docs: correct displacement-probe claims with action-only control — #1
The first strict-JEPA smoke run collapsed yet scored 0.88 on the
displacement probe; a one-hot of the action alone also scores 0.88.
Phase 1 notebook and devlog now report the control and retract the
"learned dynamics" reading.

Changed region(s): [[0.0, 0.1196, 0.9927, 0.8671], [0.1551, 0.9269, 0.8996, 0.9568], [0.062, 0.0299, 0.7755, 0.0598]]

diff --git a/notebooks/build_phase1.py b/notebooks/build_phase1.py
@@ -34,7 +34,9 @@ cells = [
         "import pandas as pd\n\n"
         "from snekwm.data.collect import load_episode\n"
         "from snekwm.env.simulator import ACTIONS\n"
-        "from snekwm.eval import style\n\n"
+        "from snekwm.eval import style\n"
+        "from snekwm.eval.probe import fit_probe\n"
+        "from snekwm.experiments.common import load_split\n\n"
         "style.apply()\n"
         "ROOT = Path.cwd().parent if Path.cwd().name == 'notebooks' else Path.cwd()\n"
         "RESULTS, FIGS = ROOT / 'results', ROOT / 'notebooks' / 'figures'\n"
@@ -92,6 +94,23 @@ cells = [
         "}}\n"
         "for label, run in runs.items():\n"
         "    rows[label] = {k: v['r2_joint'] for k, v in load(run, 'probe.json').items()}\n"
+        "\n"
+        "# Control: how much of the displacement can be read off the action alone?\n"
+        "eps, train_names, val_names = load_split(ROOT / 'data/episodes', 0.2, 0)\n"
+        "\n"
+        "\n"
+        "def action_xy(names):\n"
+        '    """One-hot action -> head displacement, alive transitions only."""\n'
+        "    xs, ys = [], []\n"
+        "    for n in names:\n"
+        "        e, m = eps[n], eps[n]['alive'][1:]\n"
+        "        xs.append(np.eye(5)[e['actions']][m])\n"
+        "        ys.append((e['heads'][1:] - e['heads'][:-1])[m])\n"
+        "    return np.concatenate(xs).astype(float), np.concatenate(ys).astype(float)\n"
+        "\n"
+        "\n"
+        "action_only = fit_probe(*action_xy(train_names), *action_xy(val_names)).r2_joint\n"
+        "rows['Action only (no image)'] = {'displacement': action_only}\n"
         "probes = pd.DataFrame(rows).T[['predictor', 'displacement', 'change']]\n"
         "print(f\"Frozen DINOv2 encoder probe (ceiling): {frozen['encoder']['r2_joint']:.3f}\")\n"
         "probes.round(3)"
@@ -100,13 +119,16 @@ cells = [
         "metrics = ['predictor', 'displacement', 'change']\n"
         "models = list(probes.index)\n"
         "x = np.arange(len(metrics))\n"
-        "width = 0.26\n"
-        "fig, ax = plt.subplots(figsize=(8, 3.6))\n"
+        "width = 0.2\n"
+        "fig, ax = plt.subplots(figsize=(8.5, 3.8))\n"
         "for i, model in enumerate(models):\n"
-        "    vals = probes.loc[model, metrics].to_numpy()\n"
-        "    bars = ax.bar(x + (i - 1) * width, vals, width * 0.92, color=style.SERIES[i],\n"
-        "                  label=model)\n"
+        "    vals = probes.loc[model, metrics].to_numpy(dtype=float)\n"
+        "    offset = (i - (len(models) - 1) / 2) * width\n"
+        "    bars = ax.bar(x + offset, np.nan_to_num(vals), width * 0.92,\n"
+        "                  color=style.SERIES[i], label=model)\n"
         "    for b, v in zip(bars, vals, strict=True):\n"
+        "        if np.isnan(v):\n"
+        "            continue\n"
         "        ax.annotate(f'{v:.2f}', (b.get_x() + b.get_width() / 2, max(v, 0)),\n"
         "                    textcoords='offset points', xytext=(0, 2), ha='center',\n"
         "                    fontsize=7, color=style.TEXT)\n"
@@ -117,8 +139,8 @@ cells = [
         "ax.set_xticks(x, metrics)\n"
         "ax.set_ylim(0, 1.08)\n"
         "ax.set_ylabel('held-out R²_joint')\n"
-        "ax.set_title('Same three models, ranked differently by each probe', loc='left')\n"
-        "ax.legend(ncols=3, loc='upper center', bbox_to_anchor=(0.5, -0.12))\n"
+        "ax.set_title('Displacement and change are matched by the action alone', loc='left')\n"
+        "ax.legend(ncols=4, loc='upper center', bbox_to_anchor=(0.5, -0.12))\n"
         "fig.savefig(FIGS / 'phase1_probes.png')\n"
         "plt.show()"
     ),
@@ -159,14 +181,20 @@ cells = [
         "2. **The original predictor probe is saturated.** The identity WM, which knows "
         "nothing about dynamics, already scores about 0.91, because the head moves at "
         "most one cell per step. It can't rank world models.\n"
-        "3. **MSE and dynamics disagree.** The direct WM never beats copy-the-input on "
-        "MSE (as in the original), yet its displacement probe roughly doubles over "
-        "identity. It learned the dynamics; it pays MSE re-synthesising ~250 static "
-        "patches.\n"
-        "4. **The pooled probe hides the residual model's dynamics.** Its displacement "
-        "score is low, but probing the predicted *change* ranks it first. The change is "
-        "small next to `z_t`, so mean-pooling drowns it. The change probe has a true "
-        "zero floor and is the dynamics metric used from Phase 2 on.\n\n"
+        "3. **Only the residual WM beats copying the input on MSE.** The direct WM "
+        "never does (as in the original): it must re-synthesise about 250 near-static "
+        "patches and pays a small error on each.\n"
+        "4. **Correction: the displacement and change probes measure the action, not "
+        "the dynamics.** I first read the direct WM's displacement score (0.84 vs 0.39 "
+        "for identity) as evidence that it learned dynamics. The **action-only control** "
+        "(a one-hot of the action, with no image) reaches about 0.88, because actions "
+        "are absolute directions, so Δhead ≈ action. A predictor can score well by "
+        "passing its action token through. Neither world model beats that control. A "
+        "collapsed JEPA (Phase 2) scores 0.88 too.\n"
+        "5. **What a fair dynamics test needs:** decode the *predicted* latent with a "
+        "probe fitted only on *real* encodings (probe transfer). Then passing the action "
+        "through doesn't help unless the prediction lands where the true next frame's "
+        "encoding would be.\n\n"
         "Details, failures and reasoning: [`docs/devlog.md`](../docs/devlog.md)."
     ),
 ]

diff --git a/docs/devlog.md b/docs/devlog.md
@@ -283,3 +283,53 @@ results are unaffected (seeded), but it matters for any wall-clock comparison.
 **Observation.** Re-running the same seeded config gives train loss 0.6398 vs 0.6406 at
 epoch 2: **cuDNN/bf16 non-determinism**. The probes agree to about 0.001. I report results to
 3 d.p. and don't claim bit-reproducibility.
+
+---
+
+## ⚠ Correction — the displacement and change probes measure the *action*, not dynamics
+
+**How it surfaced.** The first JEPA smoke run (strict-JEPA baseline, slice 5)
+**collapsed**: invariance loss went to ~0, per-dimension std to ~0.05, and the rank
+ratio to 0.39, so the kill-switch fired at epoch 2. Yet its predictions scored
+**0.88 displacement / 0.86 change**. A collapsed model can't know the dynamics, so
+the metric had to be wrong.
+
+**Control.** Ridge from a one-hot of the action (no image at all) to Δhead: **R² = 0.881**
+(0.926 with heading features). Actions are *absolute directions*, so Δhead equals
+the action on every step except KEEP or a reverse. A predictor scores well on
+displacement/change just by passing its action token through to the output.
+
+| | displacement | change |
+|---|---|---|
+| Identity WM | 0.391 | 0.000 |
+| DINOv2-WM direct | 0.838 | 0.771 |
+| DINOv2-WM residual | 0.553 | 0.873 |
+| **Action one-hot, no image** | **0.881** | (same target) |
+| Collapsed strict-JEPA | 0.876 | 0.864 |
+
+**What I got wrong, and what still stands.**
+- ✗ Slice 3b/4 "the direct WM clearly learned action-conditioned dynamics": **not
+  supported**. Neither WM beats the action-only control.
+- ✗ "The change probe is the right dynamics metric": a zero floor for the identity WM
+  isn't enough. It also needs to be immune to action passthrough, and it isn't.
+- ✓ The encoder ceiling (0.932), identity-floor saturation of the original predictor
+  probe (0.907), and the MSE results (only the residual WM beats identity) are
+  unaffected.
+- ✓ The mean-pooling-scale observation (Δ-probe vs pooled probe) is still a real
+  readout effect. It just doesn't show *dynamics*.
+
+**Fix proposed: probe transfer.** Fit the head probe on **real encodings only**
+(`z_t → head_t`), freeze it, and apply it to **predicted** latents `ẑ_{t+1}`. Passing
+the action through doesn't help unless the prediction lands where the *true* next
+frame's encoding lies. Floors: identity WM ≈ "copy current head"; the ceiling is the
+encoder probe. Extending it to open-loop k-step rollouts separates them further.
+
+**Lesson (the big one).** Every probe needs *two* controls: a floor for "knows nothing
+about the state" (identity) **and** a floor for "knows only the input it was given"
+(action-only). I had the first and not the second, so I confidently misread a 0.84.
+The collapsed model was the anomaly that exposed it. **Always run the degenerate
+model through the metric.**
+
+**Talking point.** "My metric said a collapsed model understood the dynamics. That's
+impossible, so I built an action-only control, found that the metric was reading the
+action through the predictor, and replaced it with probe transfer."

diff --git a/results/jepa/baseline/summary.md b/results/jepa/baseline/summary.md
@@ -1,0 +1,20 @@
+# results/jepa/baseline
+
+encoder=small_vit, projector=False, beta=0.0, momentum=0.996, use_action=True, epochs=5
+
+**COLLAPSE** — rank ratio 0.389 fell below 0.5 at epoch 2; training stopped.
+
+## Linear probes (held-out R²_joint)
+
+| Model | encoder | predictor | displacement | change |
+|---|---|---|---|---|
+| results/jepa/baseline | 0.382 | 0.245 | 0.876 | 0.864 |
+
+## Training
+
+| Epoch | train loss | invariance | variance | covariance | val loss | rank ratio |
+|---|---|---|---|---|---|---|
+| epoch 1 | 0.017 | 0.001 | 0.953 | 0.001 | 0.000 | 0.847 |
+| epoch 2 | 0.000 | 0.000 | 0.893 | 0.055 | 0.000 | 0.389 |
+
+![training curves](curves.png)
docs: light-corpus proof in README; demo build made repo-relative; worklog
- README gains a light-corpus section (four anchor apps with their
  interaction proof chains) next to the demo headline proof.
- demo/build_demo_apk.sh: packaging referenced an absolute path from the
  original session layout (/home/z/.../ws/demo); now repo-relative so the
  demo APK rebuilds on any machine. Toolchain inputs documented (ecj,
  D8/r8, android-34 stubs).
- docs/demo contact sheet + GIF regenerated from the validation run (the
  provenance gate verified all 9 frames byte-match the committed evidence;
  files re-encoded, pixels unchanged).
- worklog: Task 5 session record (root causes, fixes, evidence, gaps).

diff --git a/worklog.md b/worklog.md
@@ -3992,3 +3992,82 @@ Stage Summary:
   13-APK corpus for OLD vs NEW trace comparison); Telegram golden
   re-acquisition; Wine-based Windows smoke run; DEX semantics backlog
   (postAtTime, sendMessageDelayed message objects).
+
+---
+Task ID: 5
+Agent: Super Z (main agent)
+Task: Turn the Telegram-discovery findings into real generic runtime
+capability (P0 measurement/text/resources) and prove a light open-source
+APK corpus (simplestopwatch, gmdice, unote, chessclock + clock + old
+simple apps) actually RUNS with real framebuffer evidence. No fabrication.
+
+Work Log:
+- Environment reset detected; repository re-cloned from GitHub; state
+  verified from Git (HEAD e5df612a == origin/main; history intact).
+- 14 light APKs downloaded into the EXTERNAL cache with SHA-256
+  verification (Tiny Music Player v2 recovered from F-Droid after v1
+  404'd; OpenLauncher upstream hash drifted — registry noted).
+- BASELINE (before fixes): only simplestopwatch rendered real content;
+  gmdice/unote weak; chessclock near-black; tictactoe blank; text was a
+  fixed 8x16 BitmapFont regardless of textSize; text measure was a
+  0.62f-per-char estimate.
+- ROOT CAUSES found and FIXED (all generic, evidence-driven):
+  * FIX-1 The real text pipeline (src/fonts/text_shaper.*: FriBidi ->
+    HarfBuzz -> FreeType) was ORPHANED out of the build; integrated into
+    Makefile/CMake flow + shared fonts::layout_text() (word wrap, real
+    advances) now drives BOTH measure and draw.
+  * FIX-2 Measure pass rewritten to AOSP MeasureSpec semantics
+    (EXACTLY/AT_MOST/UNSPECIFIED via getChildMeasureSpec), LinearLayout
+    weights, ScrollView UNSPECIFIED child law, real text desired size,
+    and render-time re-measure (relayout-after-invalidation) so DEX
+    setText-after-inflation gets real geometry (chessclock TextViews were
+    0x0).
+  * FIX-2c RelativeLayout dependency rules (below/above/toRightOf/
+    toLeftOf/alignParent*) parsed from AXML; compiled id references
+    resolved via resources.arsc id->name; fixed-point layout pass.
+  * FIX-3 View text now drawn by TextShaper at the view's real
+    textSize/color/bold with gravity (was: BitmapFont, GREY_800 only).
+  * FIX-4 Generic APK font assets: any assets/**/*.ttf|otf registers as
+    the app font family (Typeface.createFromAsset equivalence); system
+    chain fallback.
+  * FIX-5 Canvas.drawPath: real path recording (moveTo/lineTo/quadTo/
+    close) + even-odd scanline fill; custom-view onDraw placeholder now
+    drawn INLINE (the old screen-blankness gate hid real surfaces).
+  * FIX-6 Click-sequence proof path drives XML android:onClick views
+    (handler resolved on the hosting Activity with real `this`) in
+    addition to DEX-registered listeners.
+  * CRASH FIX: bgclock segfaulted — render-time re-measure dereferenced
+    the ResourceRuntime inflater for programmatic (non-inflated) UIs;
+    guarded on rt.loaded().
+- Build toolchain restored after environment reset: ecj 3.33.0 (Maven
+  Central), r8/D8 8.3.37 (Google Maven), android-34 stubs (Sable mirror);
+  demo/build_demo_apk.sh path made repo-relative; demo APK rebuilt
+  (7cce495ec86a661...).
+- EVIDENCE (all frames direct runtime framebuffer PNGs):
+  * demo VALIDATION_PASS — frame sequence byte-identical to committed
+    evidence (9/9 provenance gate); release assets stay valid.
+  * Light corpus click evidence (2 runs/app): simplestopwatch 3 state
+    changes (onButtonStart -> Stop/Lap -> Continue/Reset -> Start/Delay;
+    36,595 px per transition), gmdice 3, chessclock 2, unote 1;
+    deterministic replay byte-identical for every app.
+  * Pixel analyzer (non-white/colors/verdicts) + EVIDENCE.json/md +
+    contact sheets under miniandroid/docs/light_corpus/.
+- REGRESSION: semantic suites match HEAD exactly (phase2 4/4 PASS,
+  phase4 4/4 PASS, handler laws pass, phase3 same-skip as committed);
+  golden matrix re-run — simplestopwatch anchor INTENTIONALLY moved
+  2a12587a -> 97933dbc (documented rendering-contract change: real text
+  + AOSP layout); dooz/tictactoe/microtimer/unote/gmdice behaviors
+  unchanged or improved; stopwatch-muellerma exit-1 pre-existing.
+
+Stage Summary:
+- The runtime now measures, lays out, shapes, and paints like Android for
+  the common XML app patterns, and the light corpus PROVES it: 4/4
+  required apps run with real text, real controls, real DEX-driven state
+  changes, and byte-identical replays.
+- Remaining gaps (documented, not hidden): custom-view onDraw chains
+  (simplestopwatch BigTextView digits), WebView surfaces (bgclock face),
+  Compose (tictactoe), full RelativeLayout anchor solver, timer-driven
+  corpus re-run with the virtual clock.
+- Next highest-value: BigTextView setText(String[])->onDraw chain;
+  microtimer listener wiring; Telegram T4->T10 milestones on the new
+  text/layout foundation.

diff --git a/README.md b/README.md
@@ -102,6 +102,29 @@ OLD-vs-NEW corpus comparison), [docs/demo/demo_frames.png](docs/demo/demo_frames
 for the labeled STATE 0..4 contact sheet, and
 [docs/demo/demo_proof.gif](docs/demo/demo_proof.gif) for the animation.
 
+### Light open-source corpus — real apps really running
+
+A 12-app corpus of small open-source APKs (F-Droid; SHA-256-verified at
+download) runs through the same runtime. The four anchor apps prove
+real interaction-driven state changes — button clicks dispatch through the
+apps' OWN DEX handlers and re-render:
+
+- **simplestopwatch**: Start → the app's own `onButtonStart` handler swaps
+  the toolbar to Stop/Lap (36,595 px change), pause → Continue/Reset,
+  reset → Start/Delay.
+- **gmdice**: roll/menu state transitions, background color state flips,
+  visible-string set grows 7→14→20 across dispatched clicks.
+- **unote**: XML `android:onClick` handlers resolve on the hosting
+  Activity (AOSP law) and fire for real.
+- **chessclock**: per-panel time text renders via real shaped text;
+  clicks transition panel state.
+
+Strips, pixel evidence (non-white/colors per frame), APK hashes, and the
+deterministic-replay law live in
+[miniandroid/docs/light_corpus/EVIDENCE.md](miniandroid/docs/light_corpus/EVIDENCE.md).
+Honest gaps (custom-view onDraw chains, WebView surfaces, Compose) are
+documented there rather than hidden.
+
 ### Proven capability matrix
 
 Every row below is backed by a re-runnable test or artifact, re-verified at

________________________________________

From the line that has "what still stands.**" through the line that has "beats identity) are", copy every line exactly as it appears above, and leave out all others.

+**What I got wrong, and what still stands.**
+- ✗ Slice 3b/4 "the direct WM clearly learned action-conditioned dynamics": **not
+  supported**. Neither WM beats the action-only control.
+- ✗ "The change probe is the right dynamics metric": a zero floor for the identity WM
+  isn't enough. It also needs to be immune to action passthrough, and it isn't.
+- ✓ The encoder ceiling (0.932), identity-floor saturation of the original predictor
+  probe (0.907), and the MSE results (only the residual WM beats identity) are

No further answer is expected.